Seven Sisters environmental group tries to protect area beside provincial park

The group acknowledges it faces an uphill battle in protecting area outside of park from logging.

  • Jan. 11, 2018 12:00 a.m.

Kyley Rumohr photo

Local environmental group Friends of Seven Sisters hopes to stop planned logging adjacent to Seven Sisters Provincial Park.

Established 18 years ago, the park, named after the Seven Sisters mountain range, is a 39,000-hectare wilderness park and protected area about 50 kilometres north of Terrace.

Six logging cut blocks have been mapped out near the Seven Sisters Park, including two adjacent to the park boundary that total about 50 hectares.

Rod Major, spokesperson for Friends of Seven Sisters, said the group is concerned the proposed logging will not only negatively affect the scenic value of the park but mushroom picking areas, the Coyote Creek watershed and access to the park as well.

CanWel Building Material Group Ltd., a Vancouver-based logging and trucking company, owns the timber cutting rights for the area and is seeking permits to log from the provincial government.

CanWel did not respond to a request for comment.

“I feel these big companies like CanWel are exploiting the Northwest for lumber,” said Major. “I call them slash and dash loggers — they come in, do their thing and they’re gone.
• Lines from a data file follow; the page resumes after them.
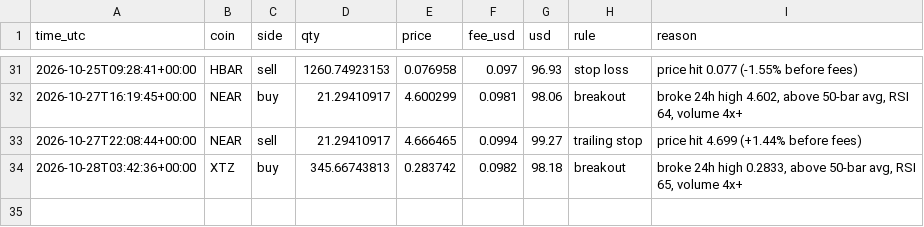
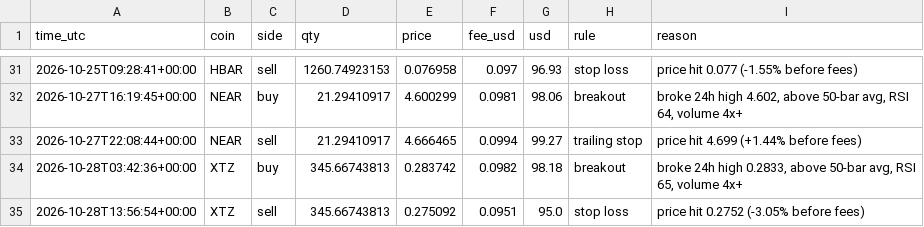
Before and after one commit to byw4dm22yg-a11y/-bot-dashboard, a CSV file: data/fast_trades.csv, drawn as a sheet; only a part is shown, gaps mark what is left out.

Commit message:
update data/fast_trades.csv

```diff
--- a/data/fast_trades.csv
+++ b/data/fast_trades.csv
@@ -34 +34,2 @@ time_utc,coin,side,qty,price,fee_usd,usd,rule,reason
 2026-10-28T03:42:36+00:00,XTZ,buy,345.66743813,0.283742,0.0982,98.18,breakout,"broke 24h high 0.2833, above 50-bar avg, RSI 65, volume 4x+"
+2026-10-28T13:56:54+00:00,XTZ,sell,345.66743813,0.275092,0.0951,95.0,stop loss,price hit 0.2752 (-3.05% before fees)
```
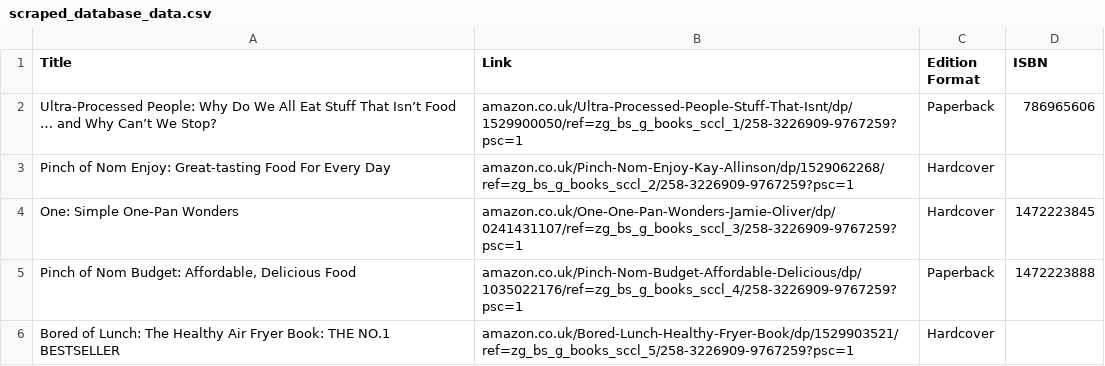
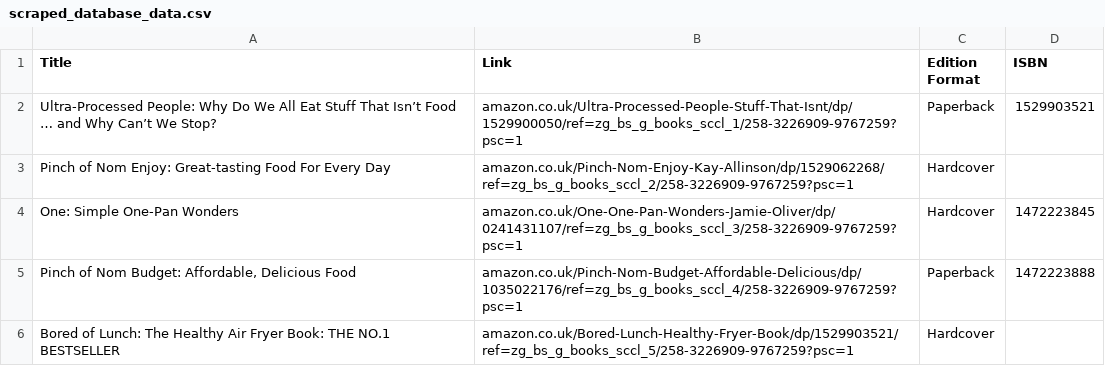
Before and after one commit to tsoomal/Individual_Project, a CSV file: scraped_database_data.csv, drawn as a sheet; only a part is shown.

Commit message:
Scraped Amazon data now either creates or updates a record in Postgresql database.

```diff
--- a/scraped_database_data.csv
+++ b/scraped_database_data.csv
@@ -1,3 +1,3 @@
 Title,Link,Edition Format,ISBN
-Ultra-Processed People: Why Do We All Eat Stuff That Isn’t Food … and Why Can’t We Stop?,amazon.co.uk/Ultra-Processed-People-Stuff-That-Isnt/dp/1529900050/ref=zg_bs_g_books_sccl_1/258-3226909-9767259?psc=1,Paperback,786965606
+Ultra-Processed People: Why Do We All Eat Stuff That Isn’t Food … and Why Can’t We Stop?,amazon.co.uk/Ultra-Processed-People-Stuff-That-Isnt/dp/1529900050/ref=zg_bs_g_books_sccl_1/258-3226909-9767259?psc=1,Paperback,1529903521
 Pinch of Nom Enjoy: Great-tasting Food For Every Day,amazon.co.uk/Pinch-Nom-Enjoy-Kay-Allinson/dp/1529062268/ref=zg_bs_g_books_sccl_2/258-3226909-9767259?psc=1,Hardcover,
```
Also changed, not shown: 1 other file.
They give nothing back to the communities that they’re in.”

The group will discuss their concerns with Forests Minister and Stikine MLA Doug Donaldson on Jan. 9.

“We’re just hoping the minister, since he’s from this area, will be kind enough to listen to us,” said Major. “Our particular platform jives with the NDP platform and the green platform so hoping we’re that the minister will see where we’re coming from.”

Friends of Seven Sisters hopes the government will implement the B.C. Forest Practices Board’s recent recommendations. The board is an independent government organization that advocates for sustainable forest and range practices in British Columbia.

One of the board recommendations was to give district managers the authority to intervene when proposed activities put local environmental and community values at risk. Currently, district managers must issue cutting and road permits if they meet basic requirements under the Forest and Range Practices Act.

Another recommendation was that the government should enable public consultation on forest roads and cut blocks.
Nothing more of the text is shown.